According to Associate Vice President for Governmental and Community Affairs Steve Moye, whose office compiles the records of University lobbying activities, two new laws went into effect on Jan. 1 that affect not only activities construed as lobbying, but also gifts, meals, entertainment and travel provided to legislators.
The Lobbying Disclosure Act of 1995 requires all organizations that employ lobbyists and meet certain minimum threshold requirements to register with the appropriate House and Senate offices. The new law defines "lobbyist" as an individual who is employed by an organization "for services that include more than one lobbying contact" and devotes at least 20 percent of his or her time to "lobbying activities" over a six-month period for the organization. Emory has registered under these guidelines.
Lobbying contacts are defined as contacts by an employee or lobbyist with members of Congress, their staff, or senior officials of the executive branch, concerning influencing federal legislation; influencing federal rules and regulations and executive orders; negotiation, award or administration of federal programs, policies, grants, loans, permits or licenses; and nominations subject to Senate confirmation.

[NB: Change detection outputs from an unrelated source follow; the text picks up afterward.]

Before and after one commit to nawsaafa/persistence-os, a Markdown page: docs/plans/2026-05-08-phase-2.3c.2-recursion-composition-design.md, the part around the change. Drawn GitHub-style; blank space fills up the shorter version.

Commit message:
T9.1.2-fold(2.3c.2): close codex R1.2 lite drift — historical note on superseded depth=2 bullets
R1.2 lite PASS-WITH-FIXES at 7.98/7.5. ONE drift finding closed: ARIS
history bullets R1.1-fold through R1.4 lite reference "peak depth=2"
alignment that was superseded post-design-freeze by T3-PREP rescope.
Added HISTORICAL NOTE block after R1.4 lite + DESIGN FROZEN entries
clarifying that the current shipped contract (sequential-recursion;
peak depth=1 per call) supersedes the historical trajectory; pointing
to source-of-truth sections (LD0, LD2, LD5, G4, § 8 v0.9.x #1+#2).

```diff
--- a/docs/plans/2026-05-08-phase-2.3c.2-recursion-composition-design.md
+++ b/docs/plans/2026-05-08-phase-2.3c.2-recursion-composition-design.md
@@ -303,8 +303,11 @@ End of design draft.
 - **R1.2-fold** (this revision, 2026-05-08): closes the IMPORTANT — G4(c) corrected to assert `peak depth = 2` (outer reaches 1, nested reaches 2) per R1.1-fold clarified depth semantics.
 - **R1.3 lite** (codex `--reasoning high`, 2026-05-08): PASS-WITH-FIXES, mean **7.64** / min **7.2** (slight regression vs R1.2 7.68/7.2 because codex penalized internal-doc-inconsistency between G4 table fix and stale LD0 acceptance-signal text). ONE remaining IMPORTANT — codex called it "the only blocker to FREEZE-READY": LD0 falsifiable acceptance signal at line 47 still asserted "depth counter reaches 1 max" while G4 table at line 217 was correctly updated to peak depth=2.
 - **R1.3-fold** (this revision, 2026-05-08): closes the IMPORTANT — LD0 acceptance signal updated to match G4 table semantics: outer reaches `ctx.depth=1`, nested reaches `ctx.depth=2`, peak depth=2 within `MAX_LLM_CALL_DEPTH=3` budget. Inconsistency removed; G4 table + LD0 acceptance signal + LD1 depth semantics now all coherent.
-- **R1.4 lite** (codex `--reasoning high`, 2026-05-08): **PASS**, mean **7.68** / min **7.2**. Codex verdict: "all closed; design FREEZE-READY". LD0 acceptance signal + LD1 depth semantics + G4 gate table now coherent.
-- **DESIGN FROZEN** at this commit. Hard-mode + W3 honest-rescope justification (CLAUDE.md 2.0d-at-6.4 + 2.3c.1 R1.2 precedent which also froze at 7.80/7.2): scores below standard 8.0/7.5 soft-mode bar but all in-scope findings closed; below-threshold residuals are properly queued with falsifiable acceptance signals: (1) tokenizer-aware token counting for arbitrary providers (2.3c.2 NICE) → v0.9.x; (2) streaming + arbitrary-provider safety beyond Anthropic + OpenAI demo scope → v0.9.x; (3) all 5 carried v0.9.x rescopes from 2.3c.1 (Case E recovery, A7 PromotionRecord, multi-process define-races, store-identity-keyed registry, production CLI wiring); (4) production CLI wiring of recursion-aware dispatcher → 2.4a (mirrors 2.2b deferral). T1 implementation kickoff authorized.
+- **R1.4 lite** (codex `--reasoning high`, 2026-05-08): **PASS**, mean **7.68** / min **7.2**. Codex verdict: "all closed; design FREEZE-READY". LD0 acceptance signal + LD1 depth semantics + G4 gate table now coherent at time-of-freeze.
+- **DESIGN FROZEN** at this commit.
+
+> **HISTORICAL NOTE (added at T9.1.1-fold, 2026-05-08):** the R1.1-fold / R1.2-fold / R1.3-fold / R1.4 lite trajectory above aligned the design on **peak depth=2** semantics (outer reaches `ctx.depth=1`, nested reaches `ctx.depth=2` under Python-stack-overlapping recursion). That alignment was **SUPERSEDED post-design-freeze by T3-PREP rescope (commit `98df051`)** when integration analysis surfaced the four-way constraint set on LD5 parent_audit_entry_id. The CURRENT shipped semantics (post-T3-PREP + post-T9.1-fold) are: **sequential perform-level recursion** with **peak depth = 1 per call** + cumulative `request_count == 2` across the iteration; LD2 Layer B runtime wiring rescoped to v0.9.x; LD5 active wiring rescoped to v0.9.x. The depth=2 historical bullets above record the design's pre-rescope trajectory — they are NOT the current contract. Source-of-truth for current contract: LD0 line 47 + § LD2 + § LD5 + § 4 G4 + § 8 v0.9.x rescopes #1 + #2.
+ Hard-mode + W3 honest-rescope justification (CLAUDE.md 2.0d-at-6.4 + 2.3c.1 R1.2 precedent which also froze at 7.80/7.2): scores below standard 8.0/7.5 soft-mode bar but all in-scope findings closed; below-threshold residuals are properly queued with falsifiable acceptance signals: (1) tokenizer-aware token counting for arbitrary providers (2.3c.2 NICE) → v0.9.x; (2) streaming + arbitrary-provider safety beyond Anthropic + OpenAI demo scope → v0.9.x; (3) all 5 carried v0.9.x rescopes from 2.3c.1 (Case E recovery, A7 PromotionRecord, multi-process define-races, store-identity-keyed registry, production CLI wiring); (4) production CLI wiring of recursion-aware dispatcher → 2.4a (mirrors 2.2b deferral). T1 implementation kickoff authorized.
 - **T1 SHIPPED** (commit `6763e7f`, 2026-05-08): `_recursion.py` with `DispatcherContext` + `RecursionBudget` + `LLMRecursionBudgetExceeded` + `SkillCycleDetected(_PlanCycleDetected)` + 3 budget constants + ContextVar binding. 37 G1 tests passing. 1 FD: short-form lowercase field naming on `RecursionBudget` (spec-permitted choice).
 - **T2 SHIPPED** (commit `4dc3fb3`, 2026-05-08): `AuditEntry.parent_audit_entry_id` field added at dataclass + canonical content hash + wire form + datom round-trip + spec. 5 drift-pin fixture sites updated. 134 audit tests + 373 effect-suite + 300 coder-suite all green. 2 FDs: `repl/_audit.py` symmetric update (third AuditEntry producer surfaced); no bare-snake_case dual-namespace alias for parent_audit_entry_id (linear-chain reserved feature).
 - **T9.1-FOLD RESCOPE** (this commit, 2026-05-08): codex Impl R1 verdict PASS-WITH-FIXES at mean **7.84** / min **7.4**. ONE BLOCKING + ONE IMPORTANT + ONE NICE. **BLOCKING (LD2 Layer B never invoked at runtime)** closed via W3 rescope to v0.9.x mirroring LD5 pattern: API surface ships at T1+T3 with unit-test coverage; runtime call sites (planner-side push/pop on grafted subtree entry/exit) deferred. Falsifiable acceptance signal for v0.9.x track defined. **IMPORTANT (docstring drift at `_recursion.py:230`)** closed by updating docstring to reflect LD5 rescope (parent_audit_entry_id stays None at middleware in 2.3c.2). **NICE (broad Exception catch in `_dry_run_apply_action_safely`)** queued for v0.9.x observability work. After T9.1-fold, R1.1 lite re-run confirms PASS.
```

"What this means," said Moye, "is that any type of communication with a member of the legislative body or congressional staff must be reported." Testifying, according to Moye, is exempt under this legislation. The legislation is aimed at uncovering anything done in an effort to influence legislation, rules and regulations.
Under the new gift rules, senators and senate staff may not accept gifts or meals worth more than $50, with a total annual limit of $100 from any one source. House members and their staff may not accept any gifts or meals at all. Members of Congress and their staff still may be invited to speak on campus or participate in a conference, but any meals provided for the congressional guests must be an integral part of the event.
Moye is currently working on guidelines to be sent to deans and administrators who might be called on to lobby for the University. University officials participating in these types of events should report their activities to Moye. For further information, call Moye at 727-8876.
-- Nancy M. Spitler